Would you please give every entry again exactly, without the pictures?

───── Given records ─────

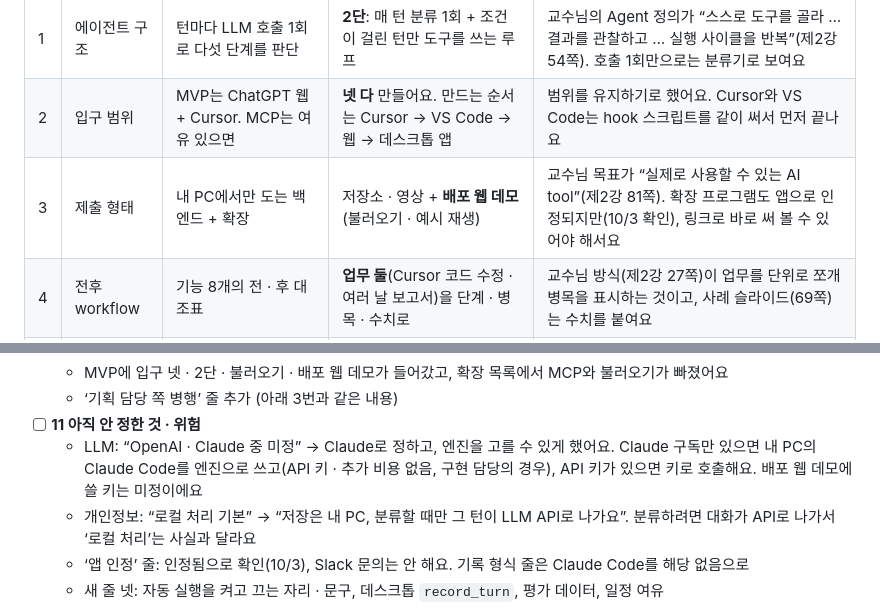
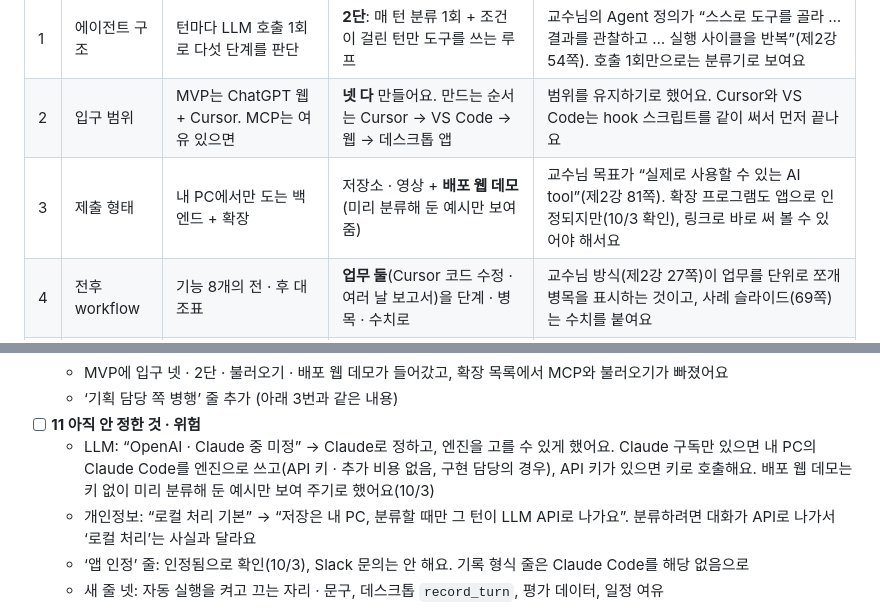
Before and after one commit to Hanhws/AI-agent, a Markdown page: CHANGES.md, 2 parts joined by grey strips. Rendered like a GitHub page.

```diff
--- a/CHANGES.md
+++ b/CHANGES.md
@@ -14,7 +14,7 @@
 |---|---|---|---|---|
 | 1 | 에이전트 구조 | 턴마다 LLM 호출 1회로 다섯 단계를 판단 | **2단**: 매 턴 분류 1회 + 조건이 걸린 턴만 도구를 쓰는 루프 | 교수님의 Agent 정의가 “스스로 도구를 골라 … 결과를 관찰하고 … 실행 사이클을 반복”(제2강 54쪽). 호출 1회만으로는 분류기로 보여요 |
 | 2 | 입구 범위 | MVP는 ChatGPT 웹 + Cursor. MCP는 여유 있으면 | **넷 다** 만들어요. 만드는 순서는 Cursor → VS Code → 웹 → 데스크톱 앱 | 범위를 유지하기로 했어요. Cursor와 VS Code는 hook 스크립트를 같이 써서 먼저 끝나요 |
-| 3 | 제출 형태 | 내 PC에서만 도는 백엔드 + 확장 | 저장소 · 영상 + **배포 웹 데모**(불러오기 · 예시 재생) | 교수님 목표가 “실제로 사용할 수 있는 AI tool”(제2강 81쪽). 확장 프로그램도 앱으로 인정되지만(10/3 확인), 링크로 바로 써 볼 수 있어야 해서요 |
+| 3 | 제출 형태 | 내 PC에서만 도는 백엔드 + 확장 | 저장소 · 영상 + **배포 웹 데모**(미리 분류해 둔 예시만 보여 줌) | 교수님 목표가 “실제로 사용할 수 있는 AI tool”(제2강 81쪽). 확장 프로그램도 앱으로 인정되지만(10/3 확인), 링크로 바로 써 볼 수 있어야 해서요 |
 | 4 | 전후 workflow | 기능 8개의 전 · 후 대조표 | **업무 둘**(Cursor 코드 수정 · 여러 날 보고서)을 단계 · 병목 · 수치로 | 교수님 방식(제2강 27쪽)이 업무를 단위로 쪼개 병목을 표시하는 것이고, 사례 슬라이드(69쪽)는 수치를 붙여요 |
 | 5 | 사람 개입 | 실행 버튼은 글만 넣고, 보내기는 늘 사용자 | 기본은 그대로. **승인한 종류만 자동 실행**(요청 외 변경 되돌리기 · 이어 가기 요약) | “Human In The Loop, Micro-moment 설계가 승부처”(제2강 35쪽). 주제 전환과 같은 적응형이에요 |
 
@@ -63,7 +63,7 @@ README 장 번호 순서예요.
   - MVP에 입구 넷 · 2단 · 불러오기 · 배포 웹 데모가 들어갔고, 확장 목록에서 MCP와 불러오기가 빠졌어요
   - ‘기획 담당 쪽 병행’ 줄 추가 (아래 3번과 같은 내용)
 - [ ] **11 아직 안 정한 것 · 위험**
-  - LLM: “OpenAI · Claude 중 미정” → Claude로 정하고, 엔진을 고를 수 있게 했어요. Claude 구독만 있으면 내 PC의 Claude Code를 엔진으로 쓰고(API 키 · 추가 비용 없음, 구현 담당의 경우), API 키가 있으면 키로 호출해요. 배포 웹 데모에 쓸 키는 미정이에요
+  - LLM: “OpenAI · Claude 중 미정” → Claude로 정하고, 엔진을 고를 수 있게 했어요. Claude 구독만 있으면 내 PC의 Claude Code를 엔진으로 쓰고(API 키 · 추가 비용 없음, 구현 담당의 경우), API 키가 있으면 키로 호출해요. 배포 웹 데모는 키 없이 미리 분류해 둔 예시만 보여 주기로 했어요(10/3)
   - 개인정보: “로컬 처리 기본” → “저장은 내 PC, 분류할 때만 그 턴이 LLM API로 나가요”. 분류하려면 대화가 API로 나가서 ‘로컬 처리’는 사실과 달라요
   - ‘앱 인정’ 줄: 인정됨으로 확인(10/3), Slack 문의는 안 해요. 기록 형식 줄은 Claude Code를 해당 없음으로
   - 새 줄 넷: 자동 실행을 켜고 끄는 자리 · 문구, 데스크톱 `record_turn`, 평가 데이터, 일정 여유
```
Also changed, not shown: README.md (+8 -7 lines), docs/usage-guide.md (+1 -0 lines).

─────

Output below
Before and after one commit to Hanhws/AI-agent, a Markdown page: CHANGES.md, 2 parts joined by grey strips. Rendered like a GitHub page.

```diff
--- a/CHANGES.md
+++ b/CHANGES.md
@@ -14,7 +14,7 @@
 |---|---|---|---|---|
 | 1 | 에이전트 구조 | 턴마다 LLM 호출 1회로 다섯 단계를 판단 | **2단**: 매 턴 분류 1회 + 조건이 걸린 턴만 도구를 쓰는 루프 | 교수님의 Agent 정의가 “스스로 도구를 골라 … 결과를 관찰하고 … 실행 사이클을 반복”(제2강 54쪽). 호출 1회만으로는 분류기로 보여요 |
 | 2 | 입구 범위 | MVP는 ChatGPT 웹 + Cursor. MCP는 여유 있으면 | **넷 다** 만들어요. 만드는 순서는 Cursor → VS Code → 웹 → 데스크톱 앱 | 범위를 유지하기로 했어요. Cursor와 VS Code는 hook 스크립트를 같이 써서 먼저 끝나요 |
-| 3 | 제출 형태 | 내 PC에서만 도는 백엔드 + 확장 | 저장소 · 영상 + **배포 웹 데모**(불러오기 · 예시 재생) | 교수님 목표가 “실제로 사용할 수 있는 AI tool”(제2강 81쪽). 확장 프로그램도 앱으로 인정되지만(10/3 확인), 링크로 바로 써 볼 수 있어야 해서요 |
+| 3 | 제출 형태 | 내 PC에서만 도는 백엔드 + 확장 | 저장소 · 영상 + **배포 웹 데모**(미리 분류해 둔 예시만 보여 줌) | 교수님 목표가 “실제로 사용할 수 있는 AI tool”(제2강 81쪽). 확장 프로그램도 앱으로 인정되지만(10/3 확인), 링크로 바로 써 볼 수 있어야 해서요 |
 | 4 | 전후 workflow | 기능 8개의 전 · 후 대조표 | **업무 둘**(Cursor 코드 수정 · 여러 날 보고서)을 단계 · 병목 · 수치로 | 교수님 방식(제2강 27쪽)이 업무를 단위로 쪼개 병목을 표시하는 것이고, 사례 슬라이드(69쪽)는 수치를 붙여요 |
 | 5 | 사람 개입 | 실행 버튼은 글만 넣고, 보내기는 늘 사용자 | 기본은 그대로. **승인한 종류만 자동 실행**(요청 외 변경 되돌리기 · 이어 가기 요약) | “Human In The Loop, Micro-moment 설계가 승부처”(제2강 35쪽). 주제 전환과 같은 적응형이에요 |
 
@@ -63,7 +63,7 @@ README 장 번호 순서예요.
   - MVP에 입구 넷 · 2단 · 불러오기 · 배포 웹 데모가 들어갔고, 확장 목록에서 MCP와 불러오기가 빠졌어요
   - ‘기획 담당 쪽 병행’ 줄 추가 (아래 3번과 같은 내용)
 - [ ] **11 아직 안 정한 것 · 위험**
-  - LLM: “OpenAI · Claude 중 미정” → Claude로 정하고, 엔진을 고를 수 있게 했어요. Claude 구독만 있으면 내 PC의 Claude Code를 엔진으로 쓰고(API 키 · 추가 비용 없음, 구현 담당의 경우), API 키가 있으면 키로 호출해요. 배포 웹 데모에 쓸 키는 미정이에요
+  - LLM: “OpenAI · Claude 중 미정” → Claude로 정하고, 엔진을 고를 수 있게 했어요. Claude 구독만 있으면 내 PC의 Claude Code를 엔진으로 쓰고(API 키 · 추가 비용 없음, 구현 담당의 경우), API 키가 있으면 키로 호출해요. 배포 웹 데모는 키 없이 미리 분류해 둔 예시만 보여 주기로 했어요(10/3)
   - 개인정보: “로컬 처리 기본” → “저장은 내 PC, 분류할 때만 그 턴이 LLM API로 나가요”. 분류하려면 대화가 API로 나가서 ‘로컬 처리’는 사실과 달라요
   - ‘앱 인정’ 줄: 인정됨으로 확인(10/3), Slack 문의는 안 해요. 기록 형식 줄은 Claude Code를 해당 없음으로
   - 새 줄 넷: 자동 실행을 켜고 끄는 자리 · 문구, 데스크톱 `record_turn`, 평가 데이터, 일정 여유
```
Also changed, not shown: README.md (+8 -7 lines), docs/usage-guide.md (+1 -0 lines).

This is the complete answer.